** Opening Records supplied block **

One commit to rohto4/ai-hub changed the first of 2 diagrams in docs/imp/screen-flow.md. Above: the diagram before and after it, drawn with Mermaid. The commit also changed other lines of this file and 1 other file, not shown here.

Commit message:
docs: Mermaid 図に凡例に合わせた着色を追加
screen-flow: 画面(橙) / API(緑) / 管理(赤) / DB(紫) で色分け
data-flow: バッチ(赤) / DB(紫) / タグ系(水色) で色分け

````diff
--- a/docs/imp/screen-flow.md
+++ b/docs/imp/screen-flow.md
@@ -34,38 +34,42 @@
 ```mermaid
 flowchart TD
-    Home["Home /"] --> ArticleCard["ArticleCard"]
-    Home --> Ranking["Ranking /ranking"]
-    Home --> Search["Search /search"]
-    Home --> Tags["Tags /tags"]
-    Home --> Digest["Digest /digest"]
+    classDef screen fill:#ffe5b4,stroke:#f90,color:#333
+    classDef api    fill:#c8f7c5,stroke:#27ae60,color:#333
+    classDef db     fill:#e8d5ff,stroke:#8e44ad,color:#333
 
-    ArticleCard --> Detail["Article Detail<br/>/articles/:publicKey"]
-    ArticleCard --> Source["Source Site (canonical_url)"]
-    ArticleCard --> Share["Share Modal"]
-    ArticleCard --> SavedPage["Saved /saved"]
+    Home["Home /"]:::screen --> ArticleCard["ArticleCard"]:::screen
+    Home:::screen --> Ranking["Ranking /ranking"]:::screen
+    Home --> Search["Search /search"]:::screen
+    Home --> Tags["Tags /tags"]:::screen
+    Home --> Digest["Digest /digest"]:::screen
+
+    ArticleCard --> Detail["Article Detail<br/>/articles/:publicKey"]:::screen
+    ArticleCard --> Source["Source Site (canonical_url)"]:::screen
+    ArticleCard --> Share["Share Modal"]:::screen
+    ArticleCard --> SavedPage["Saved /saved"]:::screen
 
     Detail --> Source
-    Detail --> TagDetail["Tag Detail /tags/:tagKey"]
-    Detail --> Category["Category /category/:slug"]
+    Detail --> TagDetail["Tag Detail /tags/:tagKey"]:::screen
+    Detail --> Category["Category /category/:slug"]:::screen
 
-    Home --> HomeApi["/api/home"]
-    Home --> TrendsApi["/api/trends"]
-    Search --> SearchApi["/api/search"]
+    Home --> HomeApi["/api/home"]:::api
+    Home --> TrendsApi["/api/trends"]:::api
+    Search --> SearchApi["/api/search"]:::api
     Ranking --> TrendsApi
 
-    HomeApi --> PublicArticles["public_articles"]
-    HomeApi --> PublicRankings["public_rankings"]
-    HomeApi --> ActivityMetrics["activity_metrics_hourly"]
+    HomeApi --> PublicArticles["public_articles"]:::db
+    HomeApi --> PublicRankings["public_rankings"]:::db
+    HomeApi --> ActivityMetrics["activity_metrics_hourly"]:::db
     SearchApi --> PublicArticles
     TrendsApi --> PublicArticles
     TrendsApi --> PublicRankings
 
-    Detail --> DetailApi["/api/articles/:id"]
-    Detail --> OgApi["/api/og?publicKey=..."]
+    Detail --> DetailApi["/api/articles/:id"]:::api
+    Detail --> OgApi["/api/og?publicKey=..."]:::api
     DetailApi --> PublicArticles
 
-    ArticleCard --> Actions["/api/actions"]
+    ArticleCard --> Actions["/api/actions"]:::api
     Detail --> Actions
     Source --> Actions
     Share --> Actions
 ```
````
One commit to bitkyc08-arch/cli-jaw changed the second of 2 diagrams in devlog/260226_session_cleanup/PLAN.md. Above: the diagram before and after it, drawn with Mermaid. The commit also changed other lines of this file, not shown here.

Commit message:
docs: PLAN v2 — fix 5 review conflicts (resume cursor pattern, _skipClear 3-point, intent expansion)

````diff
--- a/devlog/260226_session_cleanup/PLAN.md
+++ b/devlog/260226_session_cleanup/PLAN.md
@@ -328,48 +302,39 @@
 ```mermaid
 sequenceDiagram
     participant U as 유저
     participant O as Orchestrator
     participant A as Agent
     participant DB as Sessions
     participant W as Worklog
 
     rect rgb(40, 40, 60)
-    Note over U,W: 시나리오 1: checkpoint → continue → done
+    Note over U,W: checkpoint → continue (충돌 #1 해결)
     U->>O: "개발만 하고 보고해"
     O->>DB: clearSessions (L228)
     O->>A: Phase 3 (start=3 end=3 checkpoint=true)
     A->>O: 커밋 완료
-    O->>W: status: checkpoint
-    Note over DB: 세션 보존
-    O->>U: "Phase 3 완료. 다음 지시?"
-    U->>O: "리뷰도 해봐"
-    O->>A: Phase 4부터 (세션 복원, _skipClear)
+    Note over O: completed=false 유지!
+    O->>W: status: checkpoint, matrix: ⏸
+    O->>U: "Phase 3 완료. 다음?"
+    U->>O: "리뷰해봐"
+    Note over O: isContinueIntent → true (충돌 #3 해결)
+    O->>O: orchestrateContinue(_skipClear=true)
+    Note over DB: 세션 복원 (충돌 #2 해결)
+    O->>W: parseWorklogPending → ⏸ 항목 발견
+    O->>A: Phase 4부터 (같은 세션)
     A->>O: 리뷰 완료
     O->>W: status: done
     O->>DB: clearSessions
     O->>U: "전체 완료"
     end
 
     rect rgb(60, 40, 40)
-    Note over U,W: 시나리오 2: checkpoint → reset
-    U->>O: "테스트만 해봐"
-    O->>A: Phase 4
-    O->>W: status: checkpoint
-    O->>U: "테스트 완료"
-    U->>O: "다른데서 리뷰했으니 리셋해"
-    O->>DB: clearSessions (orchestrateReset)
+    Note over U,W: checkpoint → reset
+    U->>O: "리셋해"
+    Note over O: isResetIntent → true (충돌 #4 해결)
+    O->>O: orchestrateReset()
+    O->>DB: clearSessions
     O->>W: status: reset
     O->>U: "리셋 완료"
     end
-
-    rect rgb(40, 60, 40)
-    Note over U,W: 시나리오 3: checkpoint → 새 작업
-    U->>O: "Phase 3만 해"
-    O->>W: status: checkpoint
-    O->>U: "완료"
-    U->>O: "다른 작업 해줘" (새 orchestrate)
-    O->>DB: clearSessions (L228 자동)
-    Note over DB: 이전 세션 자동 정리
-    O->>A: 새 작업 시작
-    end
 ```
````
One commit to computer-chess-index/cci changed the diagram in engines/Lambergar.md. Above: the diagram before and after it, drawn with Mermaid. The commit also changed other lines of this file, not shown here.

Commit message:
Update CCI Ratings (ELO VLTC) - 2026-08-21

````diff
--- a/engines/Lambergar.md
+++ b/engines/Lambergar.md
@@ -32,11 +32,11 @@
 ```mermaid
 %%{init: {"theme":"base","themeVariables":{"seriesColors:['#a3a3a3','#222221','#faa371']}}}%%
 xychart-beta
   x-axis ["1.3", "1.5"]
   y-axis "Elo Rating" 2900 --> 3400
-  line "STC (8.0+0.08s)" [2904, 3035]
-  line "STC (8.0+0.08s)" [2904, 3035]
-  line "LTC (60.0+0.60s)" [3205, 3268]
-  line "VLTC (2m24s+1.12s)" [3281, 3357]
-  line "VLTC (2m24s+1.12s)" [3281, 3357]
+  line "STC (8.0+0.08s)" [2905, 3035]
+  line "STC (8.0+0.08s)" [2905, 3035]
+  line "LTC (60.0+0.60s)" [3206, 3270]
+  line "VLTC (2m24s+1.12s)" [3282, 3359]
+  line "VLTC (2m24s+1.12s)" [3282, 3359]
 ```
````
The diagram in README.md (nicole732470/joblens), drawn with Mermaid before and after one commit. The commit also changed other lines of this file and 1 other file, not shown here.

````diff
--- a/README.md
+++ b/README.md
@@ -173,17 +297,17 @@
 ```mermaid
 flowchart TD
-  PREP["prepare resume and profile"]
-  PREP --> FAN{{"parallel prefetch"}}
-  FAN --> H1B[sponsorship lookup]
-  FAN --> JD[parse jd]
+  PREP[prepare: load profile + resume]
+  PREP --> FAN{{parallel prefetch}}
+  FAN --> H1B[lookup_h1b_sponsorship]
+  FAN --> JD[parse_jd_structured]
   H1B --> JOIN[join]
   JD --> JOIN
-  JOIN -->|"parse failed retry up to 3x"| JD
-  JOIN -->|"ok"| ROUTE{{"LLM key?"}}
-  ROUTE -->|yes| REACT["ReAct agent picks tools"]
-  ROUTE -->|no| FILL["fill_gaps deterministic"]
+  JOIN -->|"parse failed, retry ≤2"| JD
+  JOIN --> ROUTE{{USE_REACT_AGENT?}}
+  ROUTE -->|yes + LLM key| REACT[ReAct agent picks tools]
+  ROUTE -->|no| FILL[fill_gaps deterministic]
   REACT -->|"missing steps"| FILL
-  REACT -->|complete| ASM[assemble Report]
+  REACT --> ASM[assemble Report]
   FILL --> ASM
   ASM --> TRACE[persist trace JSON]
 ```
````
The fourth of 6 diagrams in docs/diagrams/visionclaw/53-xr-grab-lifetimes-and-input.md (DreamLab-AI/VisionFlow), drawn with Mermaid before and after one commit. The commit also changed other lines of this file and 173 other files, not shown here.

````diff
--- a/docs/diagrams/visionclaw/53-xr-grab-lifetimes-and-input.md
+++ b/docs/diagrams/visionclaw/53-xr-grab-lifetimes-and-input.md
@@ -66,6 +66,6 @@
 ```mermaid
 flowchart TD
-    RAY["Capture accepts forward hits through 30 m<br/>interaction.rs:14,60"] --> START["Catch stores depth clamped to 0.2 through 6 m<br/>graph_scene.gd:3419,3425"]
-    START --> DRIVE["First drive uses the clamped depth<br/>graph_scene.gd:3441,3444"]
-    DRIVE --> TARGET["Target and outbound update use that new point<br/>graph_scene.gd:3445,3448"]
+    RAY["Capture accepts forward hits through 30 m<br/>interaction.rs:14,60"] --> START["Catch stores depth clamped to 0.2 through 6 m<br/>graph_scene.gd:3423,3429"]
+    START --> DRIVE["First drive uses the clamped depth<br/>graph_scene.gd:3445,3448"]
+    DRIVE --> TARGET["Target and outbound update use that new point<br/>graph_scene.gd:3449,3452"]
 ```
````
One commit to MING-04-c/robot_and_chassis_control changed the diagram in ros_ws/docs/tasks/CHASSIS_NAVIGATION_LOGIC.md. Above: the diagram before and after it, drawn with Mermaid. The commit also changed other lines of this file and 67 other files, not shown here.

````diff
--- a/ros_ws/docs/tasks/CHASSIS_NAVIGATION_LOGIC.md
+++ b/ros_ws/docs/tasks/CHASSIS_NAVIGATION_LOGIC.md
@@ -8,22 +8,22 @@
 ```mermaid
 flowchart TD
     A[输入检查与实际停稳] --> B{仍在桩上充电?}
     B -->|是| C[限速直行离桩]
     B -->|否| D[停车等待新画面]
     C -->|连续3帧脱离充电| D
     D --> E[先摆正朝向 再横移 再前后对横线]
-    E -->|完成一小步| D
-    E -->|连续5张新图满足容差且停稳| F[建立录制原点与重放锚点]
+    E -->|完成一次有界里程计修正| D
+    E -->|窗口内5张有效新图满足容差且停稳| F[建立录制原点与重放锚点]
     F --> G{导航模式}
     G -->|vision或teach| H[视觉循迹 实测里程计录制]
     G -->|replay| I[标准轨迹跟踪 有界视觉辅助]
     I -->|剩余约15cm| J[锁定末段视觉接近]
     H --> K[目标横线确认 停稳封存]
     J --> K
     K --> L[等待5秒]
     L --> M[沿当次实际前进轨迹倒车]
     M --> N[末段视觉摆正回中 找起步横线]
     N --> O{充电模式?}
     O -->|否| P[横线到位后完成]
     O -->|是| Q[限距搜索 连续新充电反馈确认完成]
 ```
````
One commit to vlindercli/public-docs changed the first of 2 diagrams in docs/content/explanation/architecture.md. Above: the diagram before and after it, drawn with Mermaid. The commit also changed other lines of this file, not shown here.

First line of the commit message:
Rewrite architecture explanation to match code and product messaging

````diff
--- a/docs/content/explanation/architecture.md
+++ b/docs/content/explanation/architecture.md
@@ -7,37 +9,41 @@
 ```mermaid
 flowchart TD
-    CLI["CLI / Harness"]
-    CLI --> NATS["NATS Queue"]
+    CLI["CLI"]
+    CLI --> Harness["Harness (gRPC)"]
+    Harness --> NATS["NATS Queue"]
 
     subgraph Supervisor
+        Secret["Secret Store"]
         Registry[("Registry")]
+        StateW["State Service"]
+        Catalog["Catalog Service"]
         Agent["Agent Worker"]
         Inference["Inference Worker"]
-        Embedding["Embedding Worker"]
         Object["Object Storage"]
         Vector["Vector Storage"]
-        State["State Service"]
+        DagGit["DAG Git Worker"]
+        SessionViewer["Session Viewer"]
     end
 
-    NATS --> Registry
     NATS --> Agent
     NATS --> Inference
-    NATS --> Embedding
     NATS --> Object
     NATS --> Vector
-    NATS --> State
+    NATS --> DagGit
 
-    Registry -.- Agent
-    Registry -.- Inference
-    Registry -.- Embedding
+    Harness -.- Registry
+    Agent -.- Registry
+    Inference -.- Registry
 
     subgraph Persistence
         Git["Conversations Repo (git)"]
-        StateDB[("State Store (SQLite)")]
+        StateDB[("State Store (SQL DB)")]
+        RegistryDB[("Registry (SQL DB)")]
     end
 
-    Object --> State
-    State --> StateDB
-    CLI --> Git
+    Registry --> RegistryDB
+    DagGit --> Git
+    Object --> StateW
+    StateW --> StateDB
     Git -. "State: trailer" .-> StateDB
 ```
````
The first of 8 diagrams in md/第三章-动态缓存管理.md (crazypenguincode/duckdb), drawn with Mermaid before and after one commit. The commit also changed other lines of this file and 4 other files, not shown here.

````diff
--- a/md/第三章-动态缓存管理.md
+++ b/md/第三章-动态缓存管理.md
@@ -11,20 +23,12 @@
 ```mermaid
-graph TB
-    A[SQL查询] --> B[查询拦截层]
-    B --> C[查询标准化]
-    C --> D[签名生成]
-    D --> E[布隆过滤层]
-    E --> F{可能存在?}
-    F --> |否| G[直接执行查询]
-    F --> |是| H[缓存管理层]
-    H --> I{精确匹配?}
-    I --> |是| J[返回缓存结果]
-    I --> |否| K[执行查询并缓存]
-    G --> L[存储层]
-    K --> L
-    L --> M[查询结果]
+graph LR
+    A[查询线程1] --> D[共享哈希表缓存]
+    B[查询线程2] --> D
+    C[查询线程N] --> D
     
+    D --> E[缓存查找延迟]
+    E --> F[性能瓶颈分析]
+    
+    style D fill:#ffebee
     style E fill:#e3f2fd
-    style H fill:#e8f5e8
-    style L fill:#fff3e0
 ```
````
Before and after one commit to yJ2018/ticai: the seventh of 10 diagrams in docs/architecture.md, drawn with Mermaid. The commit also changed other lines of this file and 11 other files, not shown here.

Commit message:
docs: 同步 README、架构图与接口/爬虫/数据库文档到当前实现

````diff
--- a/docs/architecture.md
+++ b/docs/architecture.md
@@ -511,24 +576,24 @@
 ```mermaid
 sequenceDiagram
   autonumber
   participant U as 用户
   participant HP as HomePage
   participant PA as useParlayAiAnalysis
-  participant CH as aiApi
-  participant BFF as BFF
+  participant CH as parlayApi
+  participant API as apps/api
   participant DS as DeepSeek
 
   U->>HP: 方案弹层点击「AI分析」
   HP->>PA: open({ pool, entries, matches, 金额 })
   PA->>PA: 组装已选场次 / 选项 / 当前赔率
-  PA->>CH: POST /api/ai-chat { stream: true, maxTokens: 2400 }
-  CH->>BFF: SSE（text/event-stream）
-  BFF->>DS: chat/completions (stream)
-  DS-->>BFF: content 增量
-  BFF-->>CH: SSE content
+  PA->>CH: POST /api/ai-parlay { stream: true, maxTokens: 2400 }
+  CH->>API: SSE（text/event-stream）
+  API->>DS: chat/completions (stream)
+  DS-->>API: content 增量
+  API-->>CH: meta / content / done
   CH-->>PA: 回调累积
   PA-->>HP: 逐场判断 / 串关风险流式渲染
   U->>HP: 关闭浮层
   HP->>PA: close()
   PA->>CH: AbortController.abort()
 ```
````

** Closing Records supplied block **

Task directions:
Copy out each line carrying the string "Phase" from the data.

Written response:
     O->>A: Phase 3 (start=3 end=3 checkpoint=true)
-    O->>U: "Phase 3 완료. 다음 지시?"
-    O->>A: Phase 4부터 (세션 복원, _skipClear)
+    O->>U: "Phase 3 완료. 다음?"
+    O->>A: Phase 4부터 (같은 세션)
-    O->>A: Phase 4
-    U->>O: "Phase 3만 해"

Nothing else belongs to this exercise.